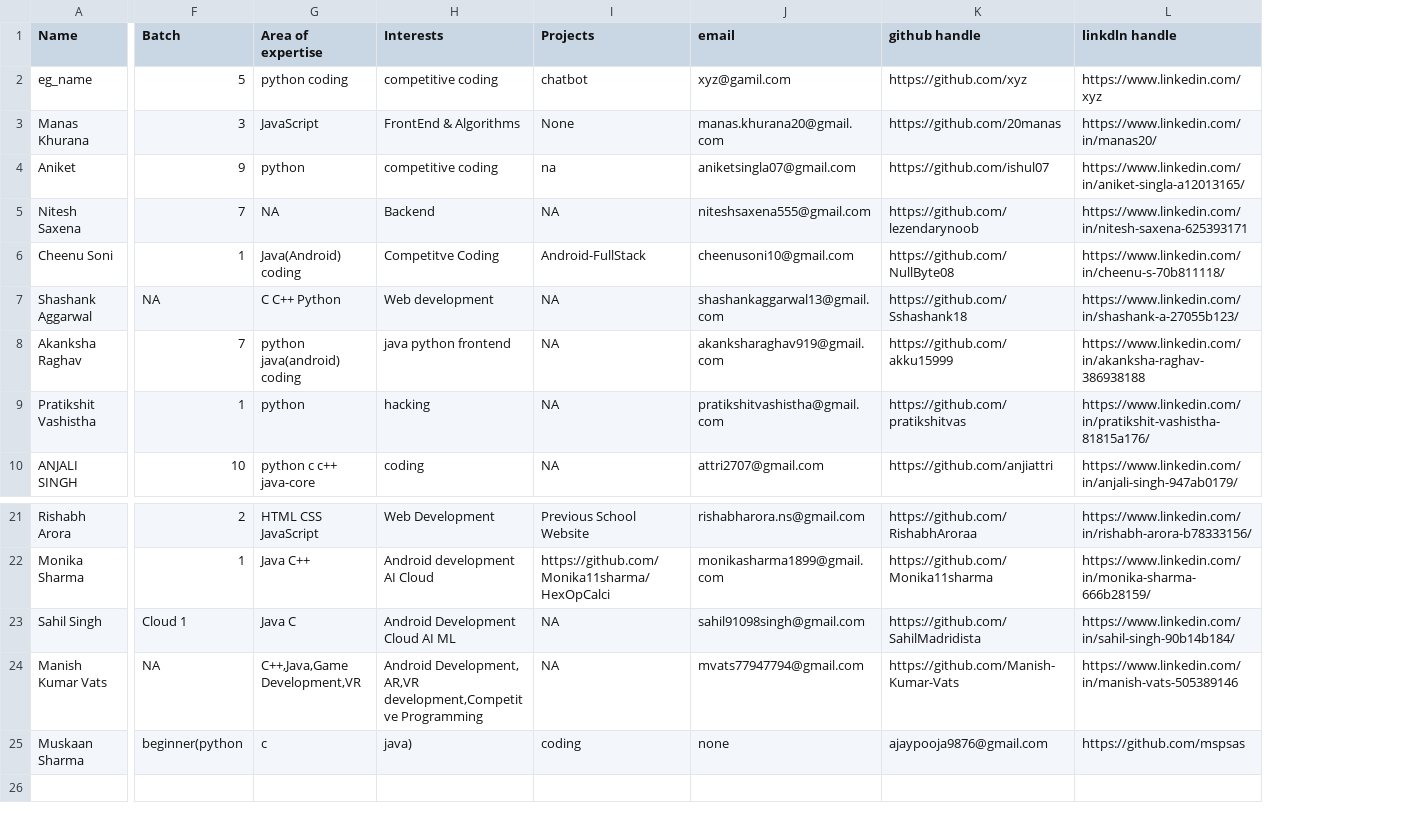
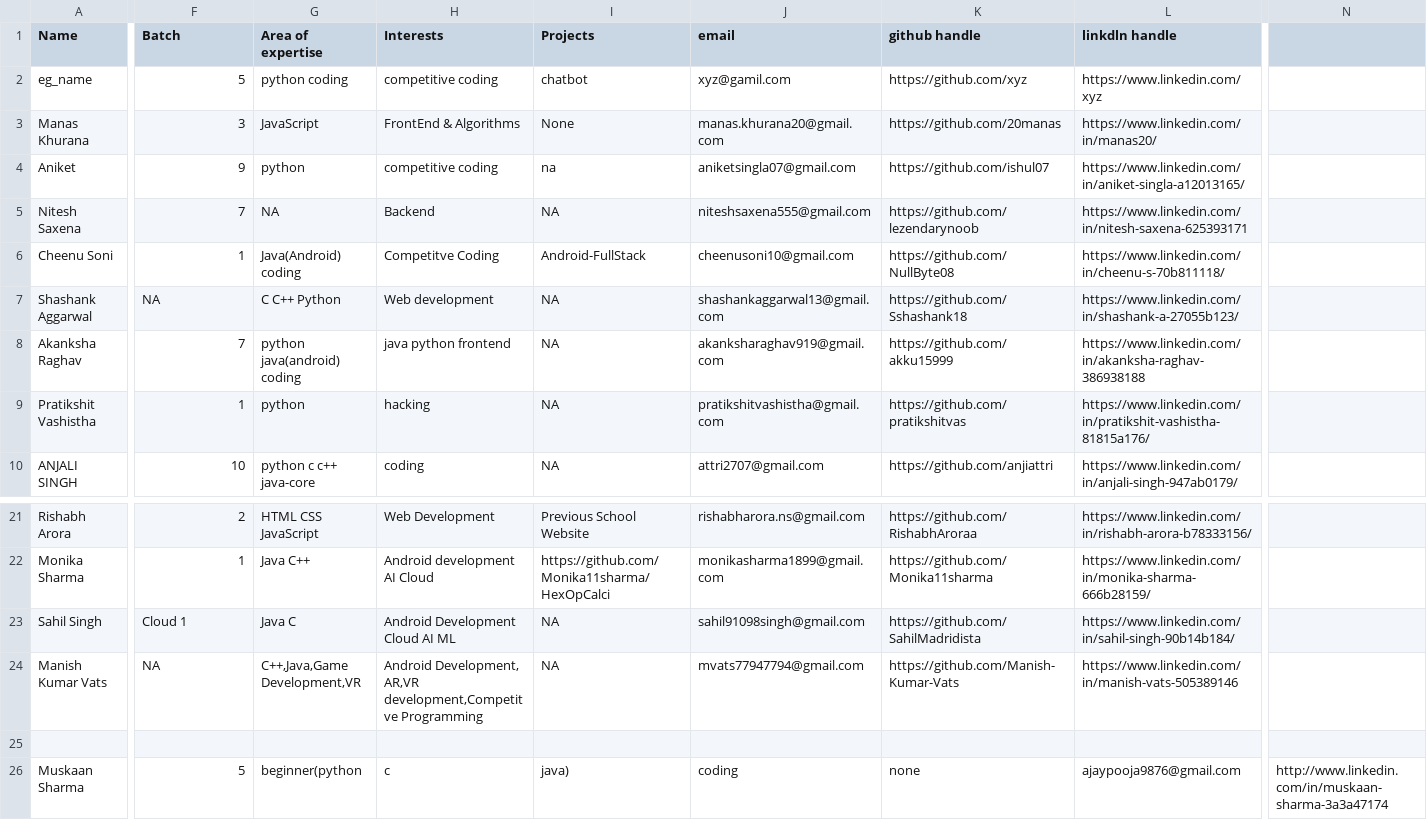
Before and after one commit to mspsas/gitTest, a CSV file: info.csv, drawn as a sheet; only a part is shown, gaps mark what is left out; addresses are those after the commit; rows hold the shown columns only; the diff covers the shown part only; the diff names each change by its address in the sheet, - before the commit and + after, or states it on an @@ line.

Commit message:
Muskaan Sharma,18SCSE1010168,18021011412,android development,1st,5,beginner(python,c,java),coding,none,ajaypooja9876@gmail.com,https://github.com/mspsas,http://www.linkedin.com/in/muskaan-sharma-3a3a47174,none

```diff
--- a/info.csv
+++ b/info.csv
+column N, row 26: http://www.linkedin.com/in/muskaan-sharma-3a3a47174
+row 25: (empty)
-F26 (Batch): beginner(python
+F26 (Batch): 5
-G26 (Area of expertise): c
+G26 (Area of expertise): beginner(python
-H26 (Interests): java)
+H26 (Interests): c
-I26 (Projects): coding
+I26 (Projects): java)
-J26 (email): none
+J26 (email): coding
-K26 (github handle): ajaypooja9876@gmail.com
+K26 (github handle): none
-L26 (linkdln handle): https://github.com/mspsas
+L26 (linkdln handle): ajaypooja9876@gmail.com
```
Also changed, not shown: 1 edited cell elsewhere in this file.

▶ What you should do
Please, without any pictures, print each entry exactly.

▶ Your solution
Before and after one commit to mspsas/gitTest, a CSV file: info.csv, drawn as a sheet; only a part is shown, gaps mark what is left out; addresses are those after the commit; rows hold the shown columns only; the diff covers the shown part only; the diff names each change by its address in the sheet, - before the commit and + after, or states it on an @@ line.

Commit message:
Muskaan Sharma,18SCSE1010168,18021011412,android development,1st,5,beginner(python,c,java),coding,none,ajaypooja9876@gmail.com,https://github.com/mspsas,http://www.linkedin.com/in/muskaan-sharma-3a3a47174,none

```diff
--- a/info.csv
+++ b/info.csv
+column N, row 26: http://www.linkedin.com/in/muskaan-sharma-3a3a47174
+row 25: (empty)
-F26 (Batch): beginner(python
+F26 (Batch): 5
-G26 (Area of expertise): c
+G26 (Area of expertise): beginner(python
-H26 (Interests): java)
+H26 (Interests): c
-I26 (Projects): coding
+I26 (Projects): java)
-J26 (email): none
+J26 (email): coding
-K26 (github handle): ajaypooja9876@gmail.com
+K26 (github handle): none
-L26 (linkdln handle): https://github.com/mspsas
+L26 (linkdln handle): ajaypooja9876@gmail.com
```
Also changed, not shown: 1 edited cell elsewhere in this file.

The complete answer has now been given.